Ph.D. Candidate, History
2016-2017 Rothman Doctoral Fellowship
Ralph Patrello, a Ph.D. candidate in the History Department, used his 2016 Rothman Doctoral Fellowship to travel to Toulouse and Bordeaux to access archaeological site reports on cemeteries and ceramics relevant to his dissertation, “Power and Self-Representation in Southern Gaul, 395-600 AD.” Patrello’s work focuses on burial practices and grave goods from the area between the Loire River and the Pyrenees in what is today modern France. His analysis of belt buckle depositions in these early medieval graves serves to examine identity, social networking, and power structures in this period.

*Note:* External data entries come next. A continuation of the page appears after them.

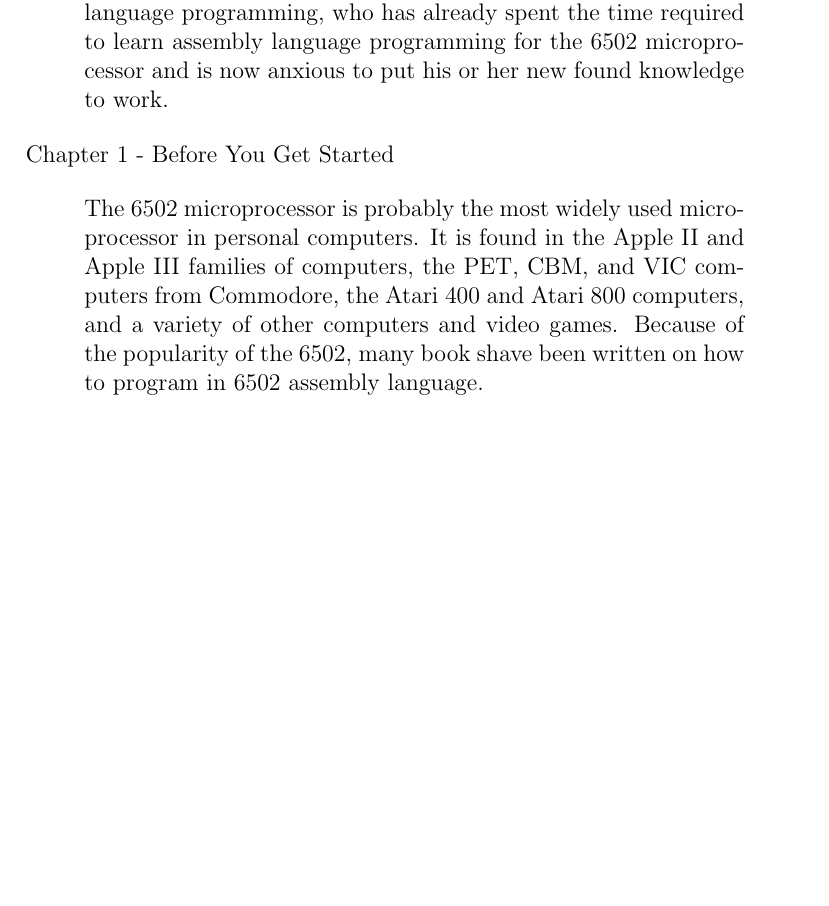
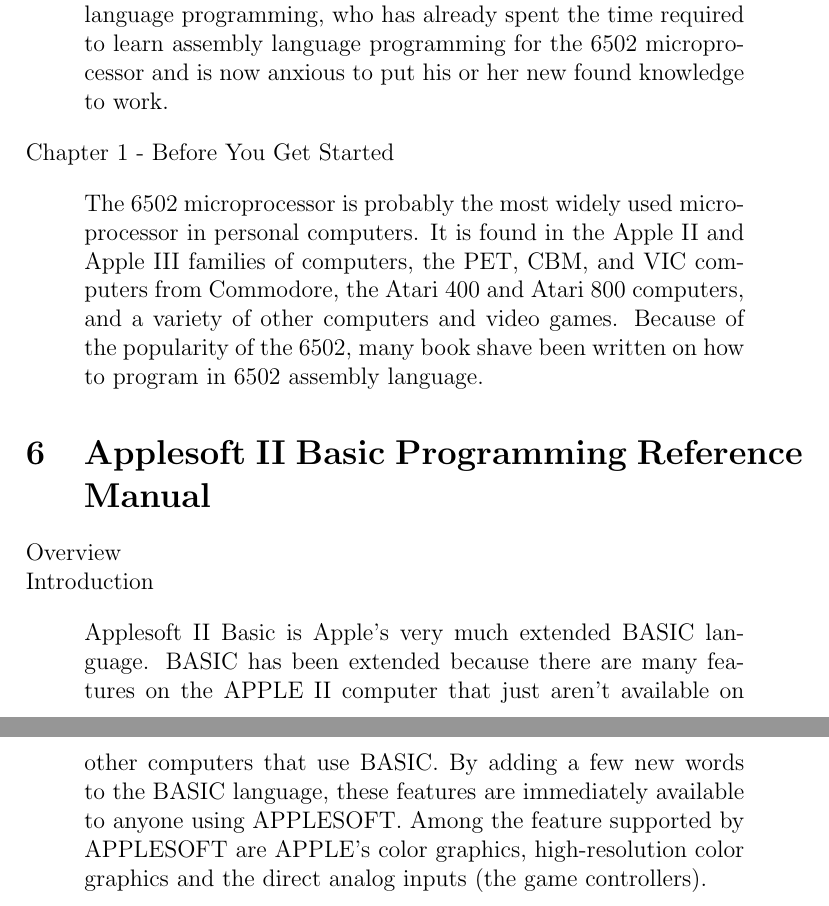
Before and after one commit to zdover23/firstparas, a LaTeX document (paradocs.tex): part of page 3 of 3 before the commit and two parts of pages 3 and 4 of 4 after it, the two joined at a grey line, cut so that both start at the same text, the shorter picture padded with empty space. Compiled offline with pdfLaTeX.

Commit message:
applesoft basic ii manual

```diff
--- a/paradocs.tex
+++ b/paradocs.tex
@@ -91,4 +91,13 @@
 The 6502 microprocessor is probably the most widely used microprocessor in personal computers. It is found in the Apple II and Apple III families of computers, the PET, CBM, and VIC computers from Commodore, the Atari 400 and Atari 800 computers, and a variety of other computers and video games. Because of the popularity of the 6502, many book shave been written on how to program in 6502 assembly language.
 \end{displayquote}
 
+\section{Applesoft II Basic Programming Reference Manual}
+\begin{flushleft}
+Overview\par
+Introduction
+\end{flushleft}
+\begin{displayquote}
+Applesoft II Basic is Apple's very much extended BASIC language. BASIC has been extended because there are many features on the APPLE II computer that just aren't available on other computers that use BASIC. By adding a few new words to the BASIC language, these features are immediately available to anyone using APPLESOFT. Among the feature supported by APPLESOFT are APPLE's color graphics, high-resolution color graphics and the direct analog inputs (the game controllers).
+\end{displayquote}
+
 \end{document}
```
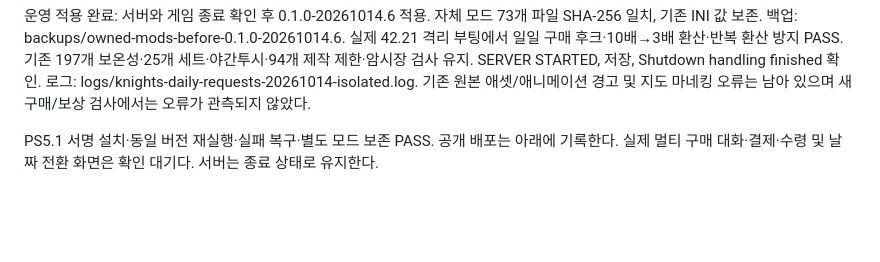
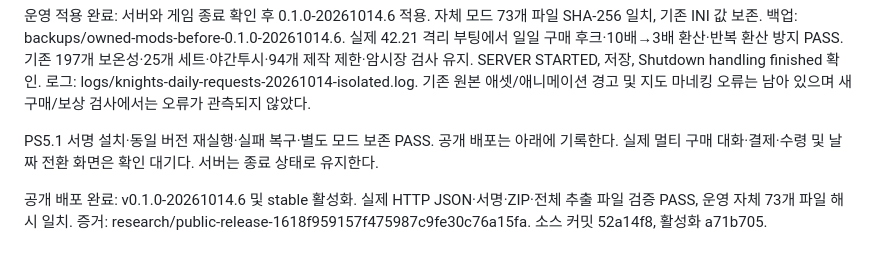
Before and after one commit to opium68/ZomboidKnightsDan, a Markdown page: docs/KNIGHTS-MARKET-20261014.md, the part around the change. Drawn GitHub-style; blank space fills up the shorter version.

Commit message:
Record verified daily offer and 3x reward deployment

```diff
--- a/docs/KNIGHTS-MARKET-20261014.md
+++ b/docs/KNIGHTS-MARKET-20261014.md
@@ -45,3 +45,5 @@ Kahlua 검사: 실제 원본 가격/주문/배송 경로에서 구성품·수량
 운영 적용 완료: 서버와 게임 종료 확인 후 0.1.0-20261014.6 적용. 자체 모드 73개 파일 SHA-256 일치, 기존 INI 값 보존. 백업: backups/owned-mods-before-0.1.0-20261014.6. 실제 42.21 격리 부팅에서 일일 구매 후크·10배→3배 환산·반복 환산 방지 PASS. 기존 197개 보온성·25개 세트·야간투시·94개 제작 제한·암시장 검사 유지. SERVER STARTED, 저장, Shutdown handling finished 확인. 로그: logs/knights-daily-requests-20261014-isolated.log. 기존 원본 애셋/애니메이션 경고 및 지도 마네킹 오류는 남아 있으며 새 구매/보상 검사에서는 오류가 관측되지 않았다.
 
 PS5.1 서명 설치·동일 버전 재실행·실패 복구·별도 모드 보존 PASS. 공개 배포는 아래에 기록한다. 실제 멀티 구매 대화·결제·수령 및 날짜 전환 화면은 확인 대기다. 서버는 종료 상태로 유지한다.
+
+공개 배포 완료: v0.1.0-20261014.6 및 stable 활성화. 실제 HTTP JSON·서명·ZIP·전체 추출 파일 검증 PASS, 운영 자체 73개 파일 해시 일치. 증거: research/public-release-1618f959157f475987c9fe30c76a15fa. 소스 커밋 52a14f8, 활성화 a71b705.
```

Fragmented belt buckles were circulated as tokens indicative of personhood and identity, and aided in creating continuity in social and power structures. Burial practices incorporating these symbols reinforced social bonds and helped in claiming allegiances when loyalties were ambiguous or power was contested. Patrello’s findings show a need for a new approach to analyzing grave deposits, particularly the elaborately adorned belt buckles found in the region during this time. He argues that the objects were intentionally fragmented, not deposited whole. Nearly one in four of these buckle sets recovered are incomplete; the apparently intentional fragmentation of these sets played an important part in burial rites and constructing personhood, especially for the elites of the sixth and seventh centuries. Contemporary textual sources from writers such as Gregory of Tours and Venantius Fortunatus confirm the role these material remains play in representing and constructing a person’s social status and political allegiance. The manner of exchange and circulation indicates that these pieces established political alliances through gift giving, and reinforced through the deposition of such objects in funerary contexts in a period where social rank was not automatically transmitted via inheritance.
Ceramics and cemeteries illustrate the ways people participated in factional politics on an intimate and small scale in post-Roman southern Gaul. The belt buckles found in these funerary contexts, often fragmented, adapted, altered, and mismatched in composite sets, aided in maintaining power and social relationships. In this way, these grave goods can shed light on how medieval peoples understood their own places within as well as the development of medieval society.